Humor, art, athleticism and visual trickery come together in BOTANICA, a performance by MOMIX. The troupe of dance-illusionists is coming to George Washington University’s Lisner Auditorium tomorrow night and Saturday at 8 p.m. Inspired by plant life, the program relies on elaborate costumes, puppetry, lighting, custom-made props and the performers’ physicality to create a natural world on stage.

Apr. 25: Martha Redbone
Tomorrow night at 8 you can head to The Atlas Performing Arts Center in Northeast for a one-night-only performance by The Martha Redbone Roots Project. Redbone says the project celebrates her family’s coal-mining Appalachian Mountain roots and her Native American heritage through a blend of folk, blues and honky tonk country. The band will play songs from its new album, The Garden of Love – Songs of William Blake, which was recently nominated for an Independent Music Award.

Music: “Mother Nature’s Son” by Jason Falkner

NPR

The Dread Factor: Why Ebola And 'Contagion' Scare Us So Much

Even just the word Ebola is kind of terrifying. Why? Hollywood has a lot to do with it. But Ebola outbreaks also have all the ingredients for what one psychologist calls the "dread factor."
NPR

Author And His Daughter Cook Around The Word And You Can Too

Kelly McEvers talks to food writer Mark Kurlansky and his daughter Talia about their cookbook International Night, based on their tradition of cooking a meal every week from a different country.
NPR

Outside Group Mirrors Successful Strategies Of Political Parties

A U.S. Senate seat is up for grabs in Iowa, and the GOP has opened 11 field offices statewide. But there's also a new team working the state, the Virginia-based group Americans for Prosperity.
NPR

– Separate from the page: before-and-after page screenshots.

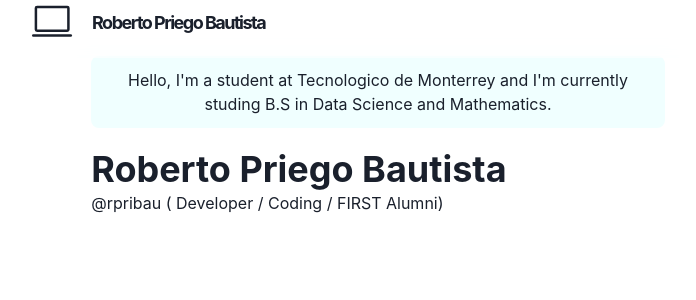
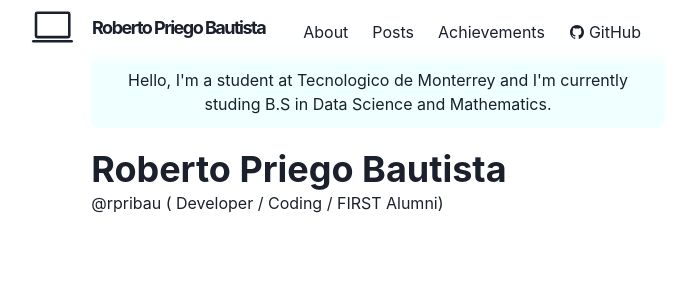
Before and after one commit to rpribau/blog.rob, a Next.js app: page / in a window 1280 px wide. Shown: the top 300 px of the page, without its empty margins (262-958 px from the left). Built offline with nearby package versions, Linux system fonts and the light colour scheme.

Commit message:
Navegation bar almost completed. Phone's missing.

```diff
--- a/components/icons/laptop-outline.js
+++ b/components/icons/laptop-outline.js
@@ -6,11 +6,11 @@ return(
     height={40}
     xmlns="http://www.w3.org/2000/svg"
     class= "ionicon"
-    viewBox="0 0 512 512"
+    viewBox="0 0 500 500"
     >
 
 <rect x="50"
-y="50"
+y="60"
 width="416"
 height="304"
 rx="15" ry="15"
--- a/components/layouts/main.js
+++ b/components/layouts/main.js
@@ -16,6 +16,7 @@ const Main = ({ children, router }) => {
 
             <Container maxW="container.md" pt={14}>
 
+
             {children}
             </Container>
         </Box>
--- a/components/logo.js
+++ b/components/logo.js
@@ -8,7 +8,7 @@ font-weight: bold;
 font-size: 18px;
 display: inline-flex;
 align-items: center;
-height: 30px;
+height: 40px;
 line-height: 20px;
 padding: 10px;
 
--- a/components/navbar.js
+++ b/components/navbar.js
@@ -16,25 +16,35 @@ import {
     useColorModeValue,
 } from '@chakra-ui/react'
 import { HamburgerIcon } from '@chakra-ui/icons'
+import {ThemeToggleButton} from './theme-toggle-button.js'
+import {IoLogoGithub} from 'react-icons/io'
 
-const LinkItem =({ href, path, children }) => {
+const LinkItem =({ href, path, target, children, ...props }) => {
     const active = path === href
     const inactiveColor = useColorModeValue('gray200', 'whiteAlpha.900')
     return (
-        <NewLink href={href}>
         <Link
-            p = {2}
-            bg = {active ? 'grassTeal' : undefined}
+          as={NextLink}
+          href={href}
+          scroll={false}
+          p={2}
+          bg={active ? 'grassTeal' : undefined}
           color={active ? '#202023' : inactiveColor}
+          target={target}
+          {...props}
         >
           {children}
-
         </Link>
-            </NewLink>
       )
 }
-const Navbar = (props) => {
+
+const MenuLink = forwardRef((props, ref) => (
+    <Link ref={ref} as={NextLink} {...props} />
+  ))
+
+const Navbar = props => {
     const {path} = props
+
     return(
         <Box
         position = "fixed"
@@ -60,6 +70,38 @@ const Navbar = (props) => {
 
           </Heading>
         </Flex>
+
+        <Stack
+            direction={{base: 'column', md: 'row'}}
+            display={{base: 'none', md: 'flex'}}
+            width={{base: 'full', md: 'auto'}}
+            alignItems="center"
+            flexGrow={1}
+            mt={{base: 4, md: 0}}
+        >
+            <LinkItem href="/about" path={path}>
+                About
+            </LinkItem>
+            <LinkItem href="/posts" path={path}>
+                Posts
+            </LinkItem>
+            <LinkItem href="/works">Achievements</LinkItem>
+            <LinkItem
+                targer="_blank"
+                href="https://github.com/rpribau"
+                path={path}
+                display="inline-flex"
+                alignItems="center"
+                style={{gap: 4}}
+                pl={2}
+            >
+                <IoLogoGithub />
+                GitHub
+            </LinkItem>
+        </Stack>
+
+
+
       </Container>
     </Box>
   )
--- /dev/null
+++ b/components/theme-toggle-button.js
@@ -0,0 +1,29 @@
+import { AnimatePresence, motion } from 'framer-motion'
+import { IconButton, useColorMode, useColorModeValue } from '@chakra-ui/react'
+import { SunIcon, MoonIcon } from '@chakra-ui/icons'
+
+const ThemeToggleButton = () => {
+  const { toggleColorMode } = useColorMode()
+
+  return (
+    <AnimatePresence exitBeforeEnter initial={false}>
+      <motion.div
+        style={{ display: 'inline-block' }}
+        key={useColorModeValue('light', 'dark')}
+        initial={{ y: -20, opacity: 0 }}
+        animate={{ y: 0, opacity: 1 }}
+        exit={{ y: 20, opacity: 0 }}
+        transition={{ duration: 0.2 }}
+      >
+        <IconButton
+          aria-label="Toggle theme"
+          colorScheme={useColorModeValue('purple', 'orange')}
+          icon={useColorModeValue(<MoonIcon />, <SunIcon />)}
+          onClick={toggleColorMode}
+        ></IconButton>
+      </motion.div>
+    </AnimatePresence>
+  )
+}
+
+export default ThemeToggleButton
--- a/package.json
+++ b/package.json
@@ -19,7 +19,8 @@
     "framer-motion": "^10.12.12",
     "next": "latest",
     "react": "^18.2.0",
-    "react-dom": "^18.2.0"
+    "react-dom": "^18.2.0",
+    "react-icons": "^4.8.0"
   },
   "devDependencies": {
     "@types/node": "^12.12.21",
```
Also changed, not shown: 1 other file (tests, documents, lock files or other folders). Lines whose indentation alone changed are shown as unchanged.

Who Owns A Monkey's Selfie? No One Can, U.S. Says

The U.S. Copyright Office says a monkey's photo can't be copyrighted — by the person who owns the camera or anyone else — because it wasn't taken by a human.

Leave a Comment

Help keep the conversation civil. Please refer to our Terms of Use and Code of Conduct before posting your comments.